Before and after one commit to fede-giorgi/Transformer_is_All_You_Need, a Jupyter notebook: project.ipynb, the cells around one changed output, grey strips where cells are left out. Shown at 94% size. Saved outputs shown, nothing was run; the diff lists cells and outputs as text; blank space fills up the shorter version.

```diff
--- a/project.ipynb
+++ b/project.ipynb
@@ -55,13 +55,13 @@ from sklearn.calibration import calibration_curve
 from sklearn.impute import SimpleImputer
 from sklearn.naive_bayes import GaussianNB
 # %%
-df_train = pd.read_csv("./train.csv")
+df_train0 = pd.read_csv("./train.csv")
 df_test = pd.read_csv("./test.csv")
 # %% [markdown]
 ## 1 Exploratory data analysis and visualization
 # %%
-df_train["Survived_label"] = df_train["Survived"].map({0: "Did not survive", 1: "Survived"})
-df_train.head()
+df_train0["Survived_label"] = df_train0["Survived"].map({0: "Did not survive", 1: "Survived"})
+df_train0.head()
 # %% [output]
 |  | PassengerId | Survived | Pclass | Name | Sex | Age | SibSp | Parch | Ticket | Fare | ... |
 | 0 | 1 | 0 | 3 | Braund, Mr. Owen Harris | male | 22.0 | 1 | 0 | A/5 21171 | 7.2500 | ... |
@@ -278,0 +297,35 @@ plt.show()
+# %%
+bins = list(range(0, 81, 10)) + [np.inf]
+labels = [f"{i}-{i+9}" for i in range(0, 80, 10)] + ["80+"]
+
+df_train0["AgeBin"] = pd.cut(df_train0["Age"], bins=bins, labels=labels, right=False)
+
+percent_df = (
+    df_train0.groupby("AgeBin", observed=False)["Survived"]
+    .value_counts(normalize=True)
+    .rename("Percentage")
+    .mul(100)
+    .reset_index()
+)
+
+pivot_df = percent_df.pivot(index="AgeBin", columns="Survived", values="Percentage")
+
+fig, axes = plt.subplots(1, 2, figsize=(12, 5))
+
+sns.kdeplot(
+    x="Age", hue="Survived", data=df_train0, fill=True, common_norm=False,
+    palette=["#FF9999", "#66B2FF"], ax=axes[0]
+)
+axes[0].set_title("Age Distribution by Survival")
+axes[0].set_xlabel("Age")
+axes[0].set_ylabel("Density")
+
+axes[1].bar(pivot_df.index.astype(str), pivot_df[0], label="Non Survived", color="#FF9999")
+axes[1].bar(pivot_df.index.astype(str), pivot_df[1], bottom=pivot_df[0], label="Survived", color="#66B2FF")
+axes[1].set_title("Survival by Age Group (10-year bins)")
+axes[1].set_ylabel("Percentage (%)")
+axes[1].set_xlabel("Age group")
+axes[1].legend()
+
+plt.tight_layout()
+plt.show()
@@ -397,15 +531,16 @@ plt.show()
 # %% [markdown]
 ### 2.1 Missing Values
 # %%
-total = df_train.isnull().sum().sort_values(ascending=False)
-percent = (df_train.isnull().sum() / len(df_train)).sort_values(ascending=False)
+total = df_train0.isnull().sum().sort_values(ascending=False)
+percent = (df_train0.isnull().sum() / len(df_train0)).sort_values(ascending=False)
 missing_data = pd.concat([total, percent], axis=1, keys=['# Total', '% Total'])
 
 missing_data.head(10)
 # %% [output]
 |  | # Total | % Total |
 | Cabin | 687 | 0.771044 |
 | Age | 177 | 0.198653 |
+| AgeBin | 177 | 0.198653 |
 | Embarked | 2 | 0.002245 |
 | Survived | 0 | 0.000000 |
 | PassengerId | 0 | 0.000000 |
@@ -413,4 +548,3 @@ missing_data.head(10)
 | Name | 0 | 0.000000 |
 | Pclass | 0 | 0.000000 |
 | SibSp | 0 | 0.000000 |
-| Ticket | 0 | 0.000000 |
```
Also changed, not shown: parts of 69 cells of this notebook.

^^^^

* _GOAL OF THE EXERCISE_: Looking at the records above, state the number of lines where the word "from" occurs, and write nothing beyond it.

* _SOLUTION TO THE EXERCISE_: 3